### Your task
With pictures left out, extract every line between the start of the records below and the line holding "HXLLBORN SIGHTING #523", inclusive.

### Data for this exercise
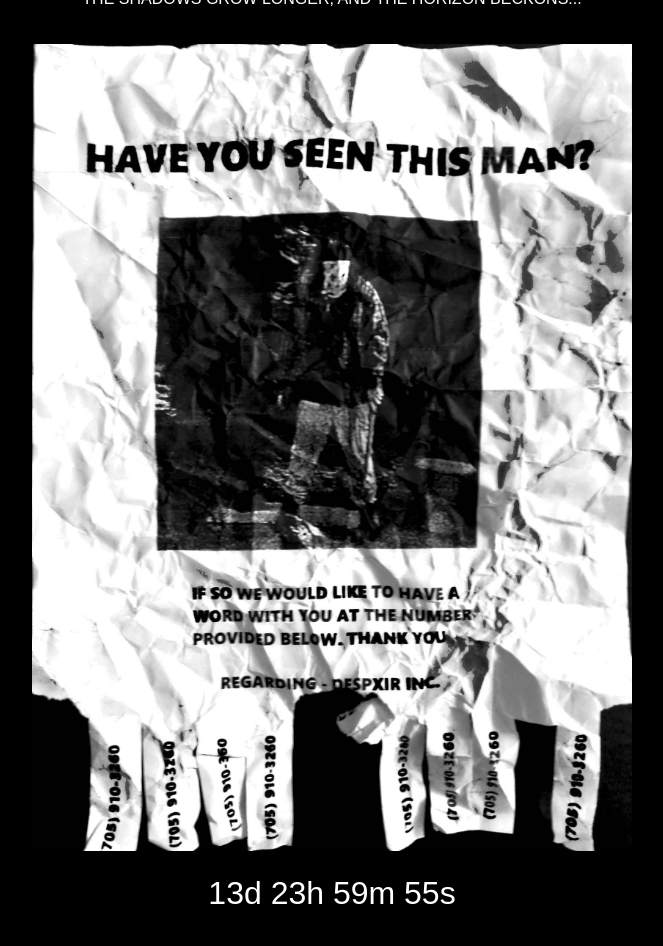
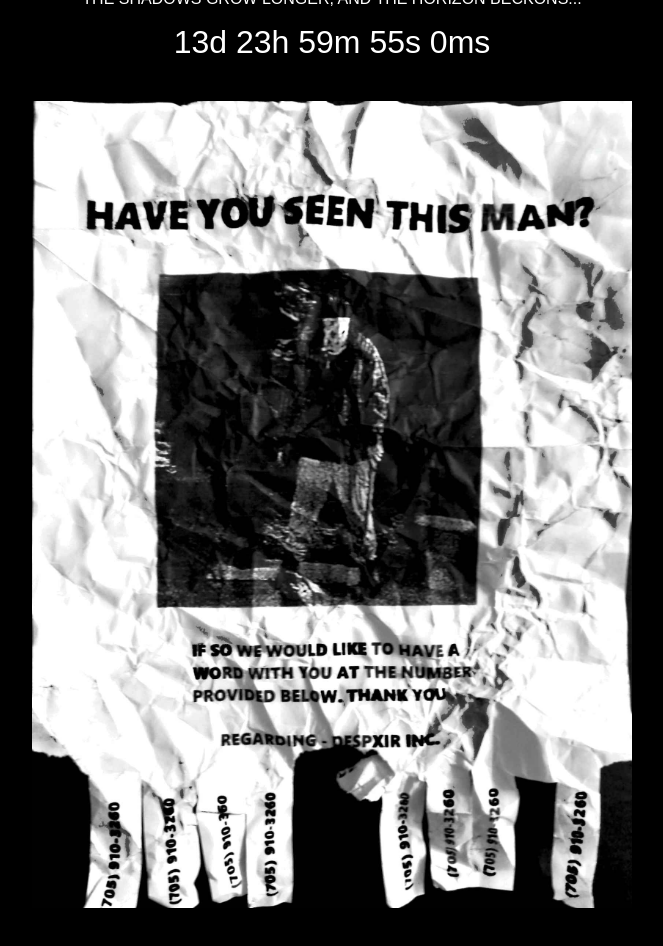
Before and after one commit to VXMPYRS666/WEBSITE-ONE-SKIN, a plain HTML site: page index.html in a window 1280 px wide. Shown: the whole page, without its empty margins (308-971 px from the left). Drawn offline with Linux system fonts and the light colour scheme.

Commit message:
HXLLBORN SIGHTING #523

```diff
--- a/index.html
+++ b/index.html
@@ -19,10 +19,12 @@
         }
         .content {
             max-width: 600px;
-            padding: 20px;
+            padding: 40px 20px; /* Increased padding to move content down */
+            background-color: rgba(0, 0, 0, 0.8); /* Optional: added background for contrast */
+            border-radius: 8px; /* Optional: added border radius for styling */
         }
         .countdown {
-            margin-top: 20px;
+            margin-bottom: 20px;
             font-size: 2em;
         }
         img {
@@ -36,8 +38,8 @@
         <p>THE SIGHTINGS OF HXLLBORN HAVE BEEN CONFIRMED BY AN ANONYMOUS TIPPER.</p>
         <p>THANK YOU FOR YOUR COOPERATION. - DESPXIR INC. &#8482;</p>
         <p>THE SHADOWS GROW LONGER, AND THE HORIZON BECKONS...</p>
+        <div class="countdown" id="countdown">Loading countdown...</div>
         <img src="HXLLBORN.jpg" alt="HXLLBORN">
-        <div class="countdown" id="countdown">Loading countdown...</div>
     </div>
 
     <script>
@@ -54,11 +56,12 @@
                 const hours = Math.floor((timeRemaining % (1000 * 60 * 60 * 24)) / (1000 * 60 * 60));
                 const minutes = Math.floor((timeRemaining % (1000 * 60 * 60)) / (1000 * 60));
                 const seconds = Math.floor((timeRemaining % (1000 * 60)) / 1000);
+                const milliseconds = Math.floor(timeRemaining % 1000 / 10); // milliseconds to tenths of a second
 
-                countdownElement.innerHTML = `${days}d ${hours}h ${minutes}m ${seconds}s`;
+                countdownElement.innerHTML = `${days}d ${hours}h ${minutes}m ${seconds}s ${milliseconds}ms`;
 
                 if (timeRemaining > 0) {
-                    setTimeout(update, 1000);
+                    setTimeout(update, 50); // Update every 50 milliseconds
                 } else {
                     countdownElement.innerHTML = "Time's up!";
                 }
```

### Response to the task
Before and after one commit to VXMPYRS666/WEBSITE-ONE-SKIN, a plain HTML site: page index.html in a window 1280 px wide. Shown: the whole page, without its empty margins (308-971 px from the left). Drawn offline with Linux system fonts and the light colour scheme.

Commit message:
HXLLBORN SIGHTING #523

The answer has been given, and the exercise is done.